NOTE: Lower Mainland is the part of BC closer to the cost, the further west you go, the more zeroes you add to the real estate prices. Also it rains, often and always, as a general rule.
We visited our friends in the Interior of BC. There's currently a blanket of forest fire smothering our hometown, so it seemed like a great alternative. It was, technically, AN alternative, not a great one. Smoke doesn't respect municipal boundaries.
It was just a weekend stay, with a bit of a drive on the Coquihala. A highway where local truckers drive the the sort of speed is reached if one is sitting high, HIGH up. High enough to not notice speeds more usually attained on the salt flats, or an episode of COPS. The road always seems to be careening. Up or down, or curving. Sometimes the wonderful down and curving.
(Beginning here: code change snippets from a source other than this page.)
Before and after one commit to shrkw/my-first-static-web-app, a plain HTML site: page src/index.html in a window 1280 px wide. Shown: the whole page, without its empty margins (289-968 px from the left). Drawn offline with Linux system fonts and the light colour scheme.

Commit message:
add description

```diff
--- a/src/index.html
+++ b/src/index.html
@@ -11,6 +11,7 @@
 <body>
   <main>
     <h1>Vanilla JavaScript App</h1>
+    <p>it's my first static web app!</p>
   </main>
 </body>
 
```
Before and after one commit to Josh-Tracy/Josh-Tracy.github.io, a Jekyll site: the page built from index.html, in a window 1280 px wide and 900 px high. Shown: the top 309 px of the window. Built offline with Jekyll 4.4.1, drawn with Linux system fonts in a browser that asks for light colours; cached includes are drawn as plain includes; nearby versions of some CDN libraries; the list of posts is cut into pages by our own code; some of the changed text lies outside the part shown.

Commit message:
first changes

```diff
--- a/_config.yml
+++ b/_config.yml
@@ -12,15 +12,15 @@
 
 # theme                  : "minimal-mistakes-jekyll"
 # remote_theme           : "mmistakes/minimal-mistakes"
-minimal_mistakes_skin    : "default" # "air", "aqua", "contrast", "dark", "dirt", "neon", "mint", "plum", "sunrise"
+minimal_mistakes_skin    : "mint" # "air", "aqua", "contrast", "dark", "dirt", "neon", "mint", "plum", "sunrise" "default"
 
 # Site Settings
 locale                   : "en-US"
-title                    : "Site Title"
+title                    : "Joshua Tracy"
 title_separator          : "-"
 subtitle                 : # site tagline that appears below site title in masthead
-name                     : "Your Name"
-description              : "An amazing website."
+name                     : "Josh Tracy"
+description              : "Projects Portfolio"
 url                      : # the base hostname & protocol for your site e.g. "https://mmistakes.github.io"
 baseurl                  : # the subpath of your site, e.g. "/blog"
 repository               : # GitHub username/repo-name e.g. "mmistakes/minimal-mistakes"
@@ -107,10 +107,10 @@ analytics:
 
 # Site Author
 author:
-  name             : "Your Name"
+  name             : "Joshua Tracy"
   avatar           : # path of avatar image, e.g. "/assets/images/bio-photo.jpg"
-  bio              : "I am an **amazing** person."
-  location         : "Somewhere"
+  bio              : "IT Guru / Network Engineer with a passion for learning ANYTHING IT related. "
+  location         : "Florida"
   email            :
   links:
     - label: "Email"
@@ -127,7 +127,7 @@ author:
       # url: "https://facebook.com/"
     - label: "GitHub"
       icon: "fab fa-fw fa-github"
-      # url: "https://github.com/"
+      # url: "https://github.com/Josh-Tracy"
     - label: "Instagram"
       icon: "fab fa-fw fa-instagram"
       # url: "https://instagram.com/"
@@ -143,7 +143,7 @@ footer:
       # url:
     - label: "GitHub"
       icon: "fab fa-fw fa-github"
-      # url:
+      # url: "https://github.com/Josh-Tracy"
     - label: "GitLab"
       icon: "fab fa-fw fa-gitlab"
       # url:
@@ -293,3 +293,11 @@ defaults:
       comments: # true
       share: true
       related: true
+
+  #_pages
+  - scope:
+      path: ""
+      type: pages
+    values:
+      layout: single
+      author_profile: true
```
All the meanwhile other vacationing families try and keep pace with the regulars.
Driving is always a proper balance between trying to maintain the ambient speed, and drying not to rev my poor honda's engines to RPMs reserved for the Fast & Furious franchise. Being tailgated at these speeds engulfs me in equal parts rage and anxiety, while being passed by local truckers, and turning a blind eye to my fellow tourists white knuckling it to relaxation.
Their city is the sort of hot dry place with devastating winters where everyone has enough room to take up hobbies like woodworking or tap-dancing. Where there are so many lakes it's impossible to find one too crowded. Compared to the lower mainland, where a spray park can cause an around the block car lineup not seen since the 70's oil embargoes. It's a city where you feel out of place if you don't own a camping trailer. Double out of place if you don't own at least one vehicle that has serious pretensions about off-roading.
We stay at our friends rather large house. For Lower Mainlanders, any dwelling where you can say, clear your throat without someone at the other end hearing you, is big. In this house I could reasonably yell and not be sure if someone heard me on the other side of the house. This is not a house, this is an estate. Clearly one of the main reasons our friends ditched the absurd house prices of the Lower Mainland.
It's pretty great to end our vacation here. They feed us so well. The dinners put glossy perfectly photographed recipe glamour shots to shame. My buddy cooks with amazing ingredients and has a much more varied repertoire than I do; for instance, he has a very strong salad game. Apparently not all of them are bagged. He has many things that are pickled. Some that I'd argue shouldn't be until I try them and swear to pickle everything. He keeps a supply of limes on hand. He's a fellow who watches the food network then actually applies what he learns.
Our kids play with their kids reasonably well, and I get to play the occasional board game with my buddy. It's a great low key time. He does enjoy the odd nerd-game, so it does make things easier. He's an engineer, so by profession he's legally obligated to at least tolerate board games, and possibly brew beer (he does).
On this visit they took us to the wildlife exhibit. Which is kind of a zoo, except all the animals in it have been rescued and are, in some way, incompatible with being returned to the wild. Lame, found as a cub with no life skills, terribly unattractive, you get it.
Some are quite exotic, the kermode bear, or something one would never see usually, a cougar, for example. But some are, questionable additions. The raccoons, I'd argue. The deer. I didn't get to the point where I was expecting a border collie but I was close. There was a grumpy too cute to be successful porcupine, two grizzlies that, I dunno, I feel if there was a really tasty toddler on the other side they'd tear through the gate faster than you can say "what do mean there's no refunds?". All in all it was pretty great, though. There was a pall of smoke and an ever present heat, but that porcupine was adorable.
Then it's more being fed, more board games, some family board games, but snooty euro family board games that have won all sorts of unpronounceable awards. Because, obviously, I'm the one supplying the games. The snooty euro family games have one thing in common, they always have the most deviously simple rules you at first sniff and, as an average person gazing upon a Basquiat for the first time mutters, 'huh, I could've made that'. Or more likely 'but isn't that already a game', except it isn't.
For example, Just One. A cooperative game. One player leaves the room. The rest have to put down just one word in secret that'll help the person who left guess the word. Except before the guesser returns, everyone compares their one word clues, and duplicates get erased. No, you have not played this game in your grandpa's cabin in the 90's.
And then the fun is over and our road-trip summer is over and we're back to our modest townhouse. There is slightly less smoke. There is even some rain. I still prefer living here, cramped, wet. But will most likely never take up tap dancing.